Germany: leniency for deputy police chief who threatened torture

A deputy police chief who admitted using threats of torture to extract information from a suspect in a child kidnapping case was recently let off with a caution and a suspended sentence.

Wolfgang Daschner, Frankfurt deputy police chief, was found guilty of aggravated coercion on December 20. However, the court merely issued a caution and a suspended sentence; Daschner must pay 10,800 euros if he comes before the court again within a probationary period of one year. There are no conditions for the probation period. He thus escapes being given a criminal conviction, as stressed by the chair of the judges.

Usually, those found guilty of aggravated coercion can expect a sentence of between six months’ and five years’ imprisonment. However, the accused and the public prosecutor accepted the judgement, which now has the force of law.

The sentence was far more lenient than that requested by the public prosecutor, who had filed the charge of aggravated coercion but had called for a fine of 27,000 euros, with two years’ probation, conditional to the payment of 10,000 euros. This demand was still far below the minimum punishment of six months for such offences.

In October 2002, Daschner had threatened to inflict severe pain on Magnus Gaefgen, the kidnapper of 11-year-old banker’s son, Jakob von Metzler, if Gaefgen did not reveal where he had hidden the child. Gaefgen promptly admitted that the boy was already dead. Gaefgen was later sentenced to life imprisonment for murder.

As the final speech by the public prosecutor had already made clear, the scale of the punishment did not tally with what had been revealed in the case. None of the grounds cited by the defence to justify and excuse Daschner’s actions were applicable—that it was an emergency situation or that emergency assistance was required, or that it was the last means to prevent a danger. Neither were there any gaps in the regulations that might cover such a case.

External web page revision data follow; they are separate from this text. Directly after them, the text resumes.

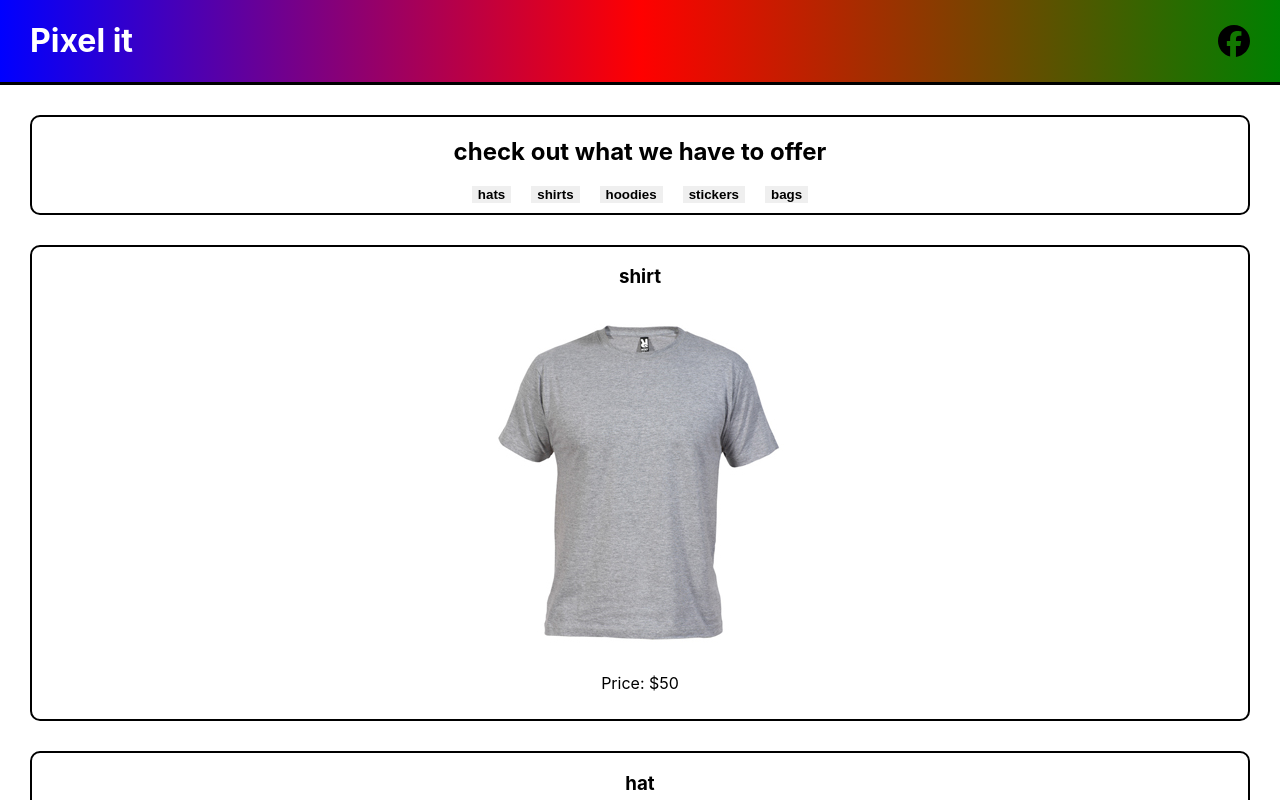
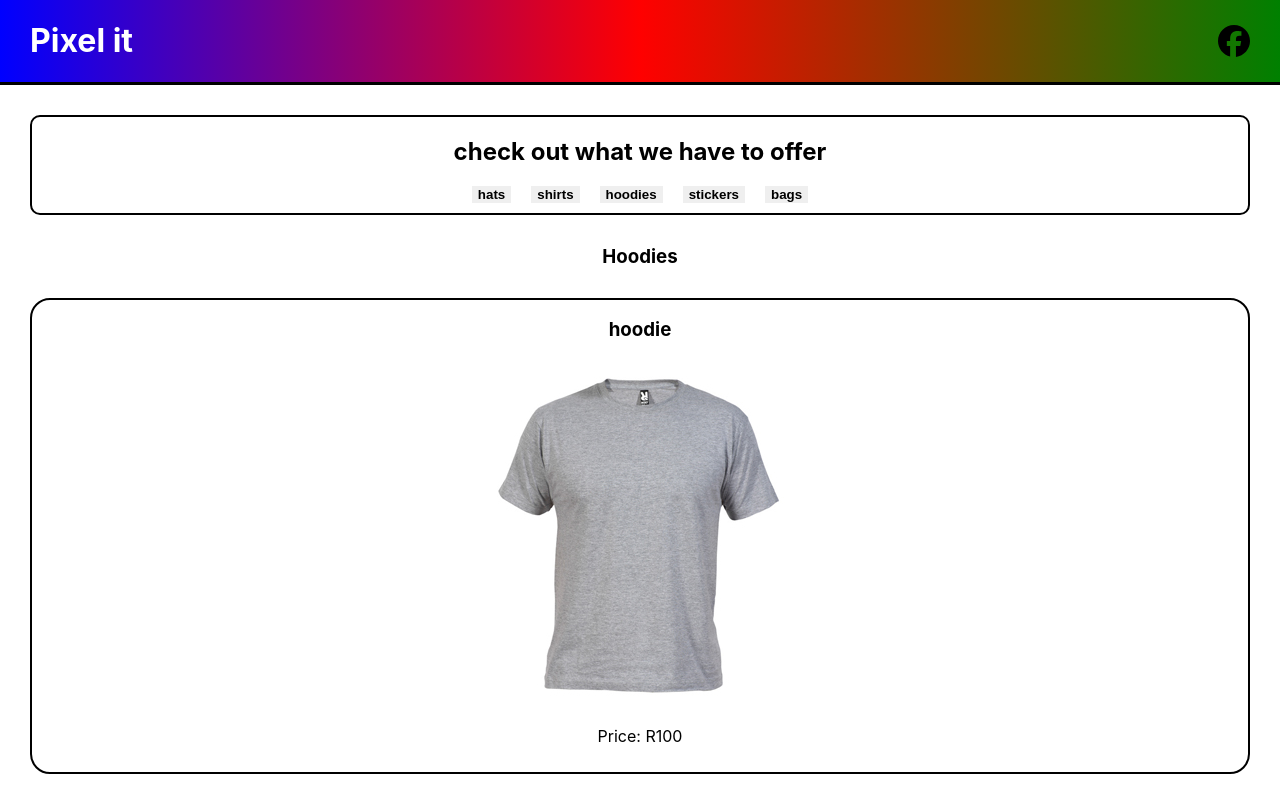
Before and after one commit to KianMouton/pixel-it, a React (Create React App) app: page / in a window 1280 px wide. Both pictures are taken after a click on the button "hoodies". Shown: the top 800 px of the page. Built offline with nearby package versions, Linux system fonts and the light colour scheme.

Commit message:
fixed issues with buttons and added some animation

```diff
--- a/src/App.css
+++ b/src/App.css
@@ -75,7 +75,12 @@
   border: 2px solid black;
   margin: 30px 30px 30px 30px;
   padding-bottom: 10px;
-  border-radius: 10px;
+  border-radius: 20px;
+  transition: 0.2s ease-in-out;
+}
+
+.product:hover {
+  box-shadow: 10px 10px 10px rgb(161, 32, 190);
 }
 
 .selected-type {
--- a/src/components/catalogue.js
+++ b/src/components/catalogue.js
@@ -11,6 +11,10 @@ function Catalogue() {
 
   //shows only hats
   const handleHats = () => {
+    if (showHat) {
+      setShowHat(false);
+      return;
+    }
     setShowShirt(false);
     setShowHoodies(false);
     setShowStickers(false);
@@ -19,6 +23,10 @@ function Catalogue() {
   };
 
   const handleShirt = () => {
+    if (showShirt) {
+      setShowShirt(false);
+      return;
+    }
     setShowHat(false);
     setShowHoodies(false);
     setShowStickers(false);
@@ -27,6 +35,10 @@ function Catalogue() {
   };
 
   const handleHoodies = () => {
+    if (showHoodies) {
+      setShowHoodies(false);
+      return;
+    }
     setShowHat(false);
     setShowShirt(false);
     setShowStickers(false);
@@ -35,6 +47,10 @@ function Catalogue() {
   };
 
   const handleStickers = () => {
+    if (showStickers) {
+      setShowStickers(false);
+      return;
+    }
     setShowHat(false);
     setShowShirt(false);
     setShowHoodies(false);
@@ -43,6 +59,10 @@ function Catalogue() {
   };
 
   const handleBag = () => {
+    if (showBag) {
+      setShowBag(false);
+      return;
+    }
     setShowHat(false);
     setShowShirt(false);
     setShowStickers(false);
@@ -57,8 +77,8 @@ function Catalogue() {
         <div className="products-list">
           <button onClick={handleHats}>hats</button>
           <button onClick={handleShirt}>shirts</button>
-          <button onCLick={handleHoodies}>hoodies</button>
-          <button onCLick={handleStickers}>stickers</button>
+          <button onClick={handleHoodies}>hoodies</button>
+          <button onClick={handleStickers}>stickers</button>
           <button onClick={handleBag}>bags</button>
         </div>
         </div>
--- a/src/components/products.js
+++ b/src/components/products.js
@@ -39,7 +39,6 @@ const products = [
 ]
 
 function Products({ showHat, showShirt, showHoodies, showStickers, showBag }) {
-
     console.log(showHat);
 
     if (showHat) {
@@ -51,7 +50,7 @@ function Products({ showHat, showShirt, showHoodies, showStickers, showBag }) {
                         <div key={product.id} className="product">
                             <h3>{product.name}</h3>
                             <img src={product.image} alt="hat"></img>
-                            <p>Price: ${product.price}</p>
+                            <p>Price: R{product.price}</p>
                         </div>
                     )
                 })}
@@ -66,7 +65,7 @@ function Products({ showHat, showShirt, showHoodies, showStickers, showBag }) {
                         <div key={product.id} className="product">
                             <h3>{product.name}</h3>
                             <img src={product.image} alt="shirt"></img>
-                            <p>Price: ${product.price}</p>
+                            <p>Price: R{product.price}</p>
                         </div>
                     )
                 })}
@@ -80,8 +79,8 @@ function Products({ showHat, showShirt, showHoodies, showStickers, showBag }) {
                     return (
                         <div key={product.id} className="product">
                             <h3>{product.name}</h3>
-                            <img src={product.image} alt="hat"></img>
-                            <p>Price: ${product.price}</p>
+                            <img src={product.image} alt="hoodie"></img>
+                            <p>Price: R{product.price}</p>
                         </div>
                     )
                 })}
@@ -95,8 +94,8 @@ function Products({ showHat, showShirt, showHoodies, showStickers, showBag }) {
                     return (
                         <div key={product.id} className="product">
                             <h3>{product.name}</h3>
-                            <img src={product.image} alt="hat"></img>
-                            <p>Price: ${product.price}</p>
+                            <img src={product.image} alt="sticker"></img>
+                            <p>Price: R{product.price}</p>
                         </div>
                     )
                 })}
@@ -110,8 +109,8 @@ function Products({ showHat, showShirt, showHoodies, showStickers, showBag }) {
                     return (
                         <div key={product.id} className="product">
                             <h3>{product.name}</h3>
-                            <img src={product.image} alt="hat"></img>
-                            <p>Price: ${product.price}</p>
+                            <img src={product.image} alt="bag"></img>
+                            <p>Price: R{product.price}</p>
                         </div>
                     )
                 })}
@@ -126,14 +125,14 @@ function Products({ showHat, showShirt, showHoodies, showStickers, showBag }) {
                             <div key={product.id} className="product">
                                 <h3>{product.name}</h3>
                                 <img src={product.image} alt="shirt"></img>
-                                <p>Price: ${product.price}</p>
+                                <p>Price: R{product.price}</p>
                             </div>
                         )
                     })}
                 </div>
             </div>
-            )
-        }
+        )
     }
+}
 
 export default Products;
```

According to the judge, legislators had foreseen the constraints of such cases and had reached their consideration. It was thus inadmissible to “weigh” the human dignity of an accused or suspect against that of a victim, as the defence had demanded. No person may be made an object, a “bundle of fear.”

In this regard, the judge spoke about the history of the German constitution. Article 1, paragraph I reads: “Human dignity is inviolable. All state powers must respect and protect this.” This article was developed to consciously demarcate post-war Germany from the previous Nazi regime, the judge explained.

The court made clear that it was very aware of the fundamental significance of the case. It affirmed that the kidnapping had not been “a singular individual case, and was unfortunately not untypical.” “This is about the ability of the constitutional state to function, not simply about Gaefgen.”

Based on these remarks, a particularly harsh punishment should have followed. Instead, the court did the opposite, and cited a section of the law according to which, in exceptional cases, a caution with suspended sentence is sufficient if “the defence of the legal order does not require punishment.”

Why shouldn’t the “the ability of the constitutional state to function” be so important?

The court obviously regarded Daschner and his co-defendant as tragic heroes. It attested to their “honourable convictions” and explained, “They were both concerned exclusively with saving the life of the child.” The court stressed that both men were under enormous pressure to succeed and Gaefgen had persistently denied any involvement.

The claim by the court that Daschner had “confessed” at the earliest possible time is false. The court was referring to a memorandum by Daschner, in which he wrote, “To rescue the kidnapped child, I ordered that Gaefgen be questioned again after previously threatening to inflict pain under medical supervision (without causing injuries).”

In a newspaper interview, Daschner had described in detail how this was to have happened. A police combat sport expert, “someone with a training licence issued by the German sport federation,” was to be flown in by helicopter.

Daschner went on: “It is possible to cause pain through simple physical actions, for example by overstretching the wrist. There are certain places on the ear—as everybody practicing martial arts knows—where it is painful, very painful, if one applies pressure, without any injury developing.... At some point he would no longer have been silent. Within a very short time.”

The judge also stated that the police officers had exhibited “regret and insight,” without providing any proof for this. From the outset, Daschner regarded any criticism of his actions as a “campaign.” He insisted to the end that he had done the only correct thing in an “emergency situation” and was even obligated to act as he had. His legal representative then explained after the court case that Daschner had a “different legal opinion” than the court.

Daschner is supported in his views by several law professors, the Federation of German Criminal Detectives and various politicians, including Wolfgang Bosbach, spokesperson on legal affairs and deputy chairman of the Christian Democrat parliamentary group, and Oskar Lafontaine, the former Social Democratic Party chairman and finance minister.

Any expressions of “regret and insight” by Daschner were solely aimed at justifying the lack of any genuine punishment. The message contained in the judgement is clear: Those who torture out of “honourable convictions” are liable to punishment. In practice, however, they will not be punished.